[[ EXCERPTED DATA open ]]

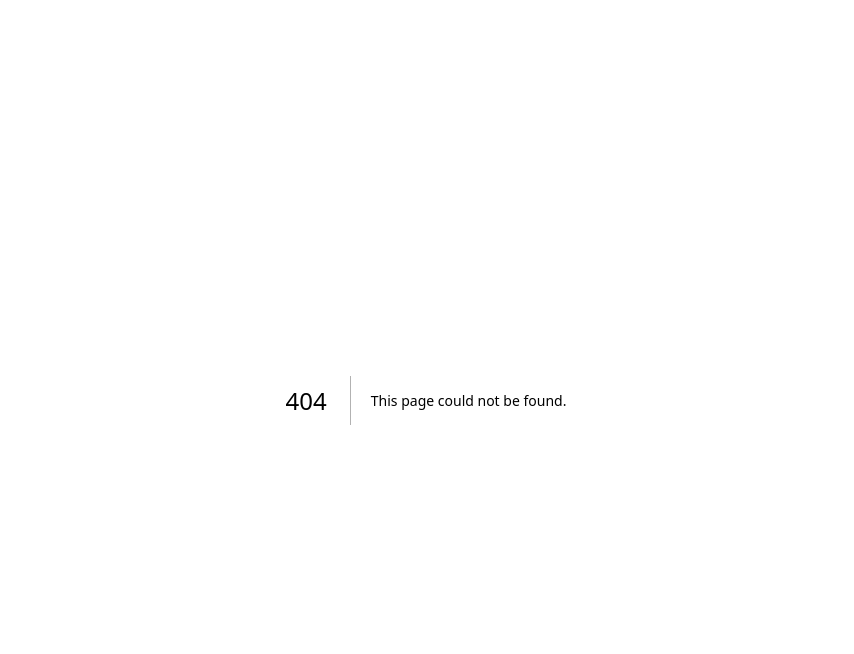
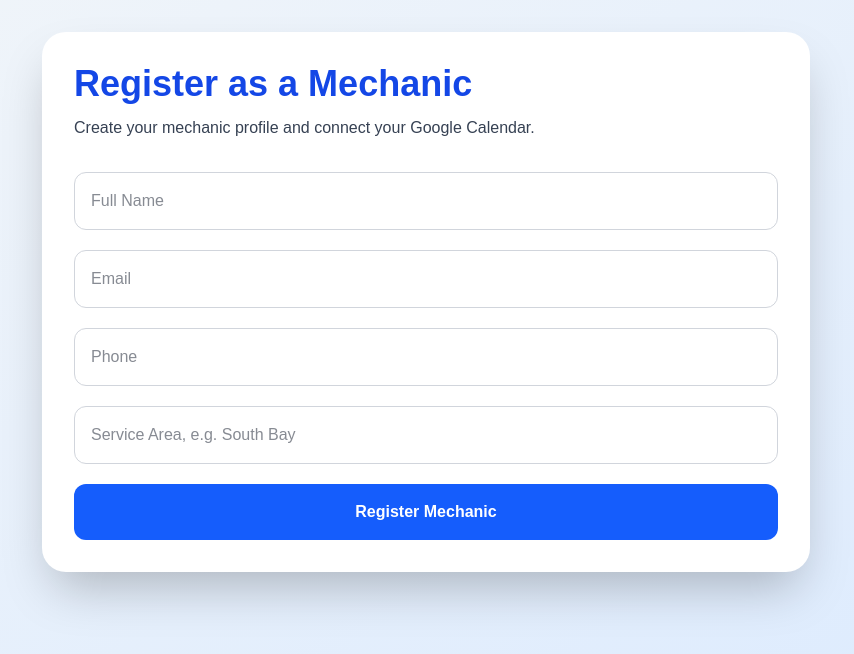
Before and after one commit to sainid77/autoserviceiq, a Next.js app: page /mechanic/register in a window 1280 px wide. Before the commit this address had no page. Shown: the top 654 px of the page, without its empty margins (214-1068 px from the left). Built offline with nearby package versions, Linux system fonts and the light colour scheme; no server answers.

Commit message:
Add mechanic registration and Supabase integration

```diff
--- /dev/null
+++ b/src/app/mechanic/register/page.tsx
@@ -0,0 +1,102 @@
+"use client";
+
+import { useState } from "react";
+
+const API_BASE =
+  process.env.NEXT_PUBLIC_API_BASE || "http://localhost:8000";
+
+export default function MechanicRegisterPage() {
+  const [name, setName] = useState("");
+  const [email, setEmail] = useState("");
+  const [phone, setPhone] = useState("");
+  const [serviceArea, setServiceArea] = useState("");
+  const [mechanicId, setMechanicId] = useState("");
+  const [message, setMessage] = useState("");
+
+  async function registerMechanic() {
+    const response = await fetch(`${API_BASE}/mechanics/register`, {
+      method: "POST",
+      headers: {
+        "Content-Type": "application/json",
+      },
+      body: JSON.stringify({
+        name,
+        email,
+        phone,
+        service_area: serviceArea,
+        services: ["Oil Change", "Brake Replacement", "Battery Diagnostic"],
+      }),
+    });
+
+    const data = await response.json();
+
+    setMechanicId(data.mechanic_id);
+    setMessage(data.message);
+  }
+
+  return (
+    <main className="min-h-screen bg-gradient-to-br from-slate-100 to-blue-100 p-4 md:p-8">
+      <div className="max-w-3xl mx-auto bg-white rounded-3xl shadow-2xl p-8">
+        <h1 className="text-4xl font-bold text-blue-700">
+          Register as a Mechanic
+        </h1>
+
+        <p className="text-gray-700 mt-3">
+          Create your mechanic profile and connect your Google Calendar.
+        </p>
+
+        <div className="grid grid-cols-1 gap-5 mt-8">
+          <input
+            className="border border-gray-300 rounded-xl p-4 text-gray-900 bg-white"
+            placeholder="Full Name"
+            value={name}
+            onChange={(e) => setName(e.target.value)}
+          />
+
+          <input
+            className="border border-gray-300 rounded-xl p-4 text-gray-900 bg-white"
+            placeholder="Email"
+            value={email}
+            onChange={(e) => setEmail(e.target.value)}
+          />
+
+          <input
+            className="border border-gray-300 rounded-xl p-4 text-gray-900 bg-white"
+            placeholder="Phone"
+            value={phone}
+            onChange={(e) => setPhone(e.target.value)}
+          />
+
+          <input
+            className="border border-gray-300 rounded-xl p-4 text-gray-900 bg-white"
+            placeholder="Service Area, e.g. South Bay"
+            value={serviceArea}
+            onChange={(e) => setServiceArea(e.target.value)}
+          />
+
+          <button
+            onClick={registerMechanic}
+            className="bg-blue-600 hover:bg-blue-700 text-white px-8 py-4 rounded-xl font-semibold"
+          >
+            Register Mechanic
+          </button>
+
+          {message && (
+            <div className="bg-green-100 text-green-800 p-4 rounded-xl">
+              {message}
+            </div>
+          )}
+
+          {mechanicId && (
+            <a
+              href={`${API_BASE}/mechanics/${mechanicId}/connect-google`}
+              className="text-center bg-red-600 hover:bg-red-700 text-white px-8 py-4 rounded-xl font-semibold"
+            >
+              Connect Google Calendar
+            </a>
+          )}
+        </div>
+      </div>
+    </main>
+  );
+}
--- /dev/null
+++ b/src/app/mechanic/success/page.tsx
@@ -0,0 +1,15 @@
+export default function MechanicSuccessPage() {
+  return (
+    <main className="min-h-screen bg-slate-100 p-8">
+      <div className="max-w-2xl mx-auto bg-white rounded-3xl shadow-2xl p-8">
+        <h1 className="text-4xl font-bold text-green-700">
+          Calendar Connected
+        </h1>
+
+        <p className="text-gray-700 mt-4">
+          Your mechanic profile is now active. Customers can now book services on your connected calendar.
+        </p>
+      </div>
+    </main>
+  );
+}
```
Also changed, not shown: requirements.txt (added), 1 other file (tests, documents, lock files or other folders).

[[ EXCERPTED DATA closed ]]
[[ EXCERPTED DATA open ]]

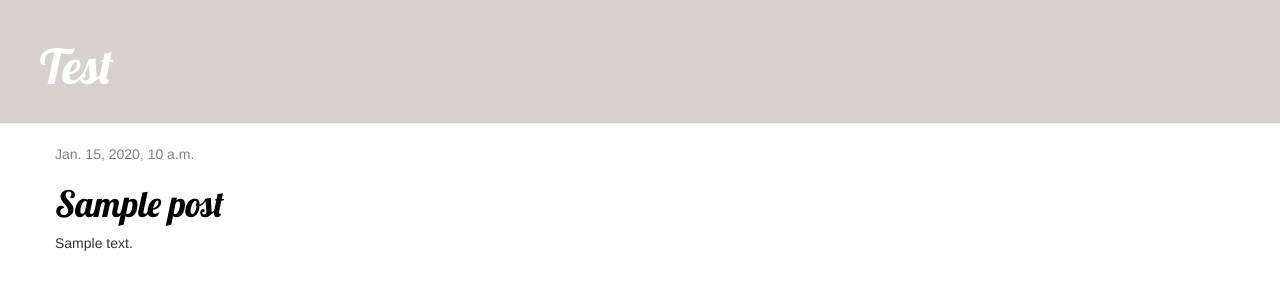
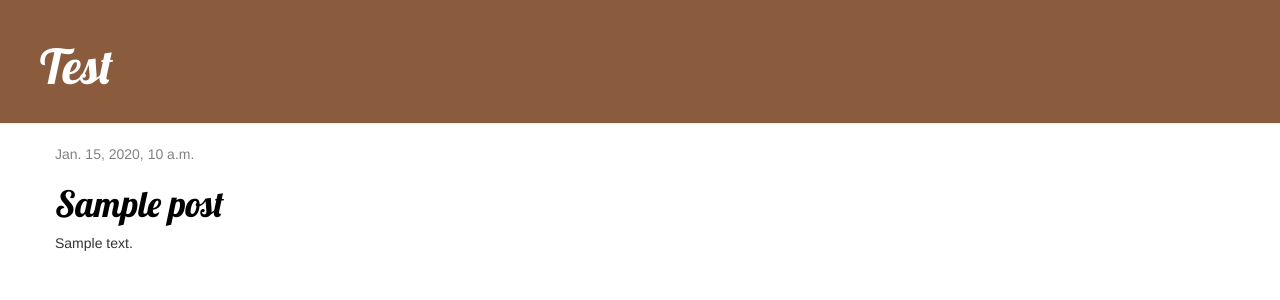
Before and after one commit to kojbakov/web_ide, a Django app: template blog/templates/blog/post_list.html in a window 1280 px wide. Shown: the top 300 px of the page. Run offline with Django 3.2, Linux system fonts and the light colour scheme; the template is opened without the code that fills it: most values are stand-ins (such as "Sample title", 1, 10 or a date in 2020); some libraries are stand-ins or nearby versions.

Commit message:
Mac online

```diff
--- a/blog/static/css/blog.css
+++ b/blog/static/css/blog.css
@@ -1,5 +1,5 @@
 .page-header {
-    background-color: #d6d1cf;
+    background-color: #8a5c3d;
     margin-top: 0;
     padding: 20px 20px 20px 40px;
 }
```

[[ EXCERPTED DATA closed ]]

Only a number is wanted here: how many lines above hold the string "setServiceArea"?

ANSWER TO THIS TASK: 2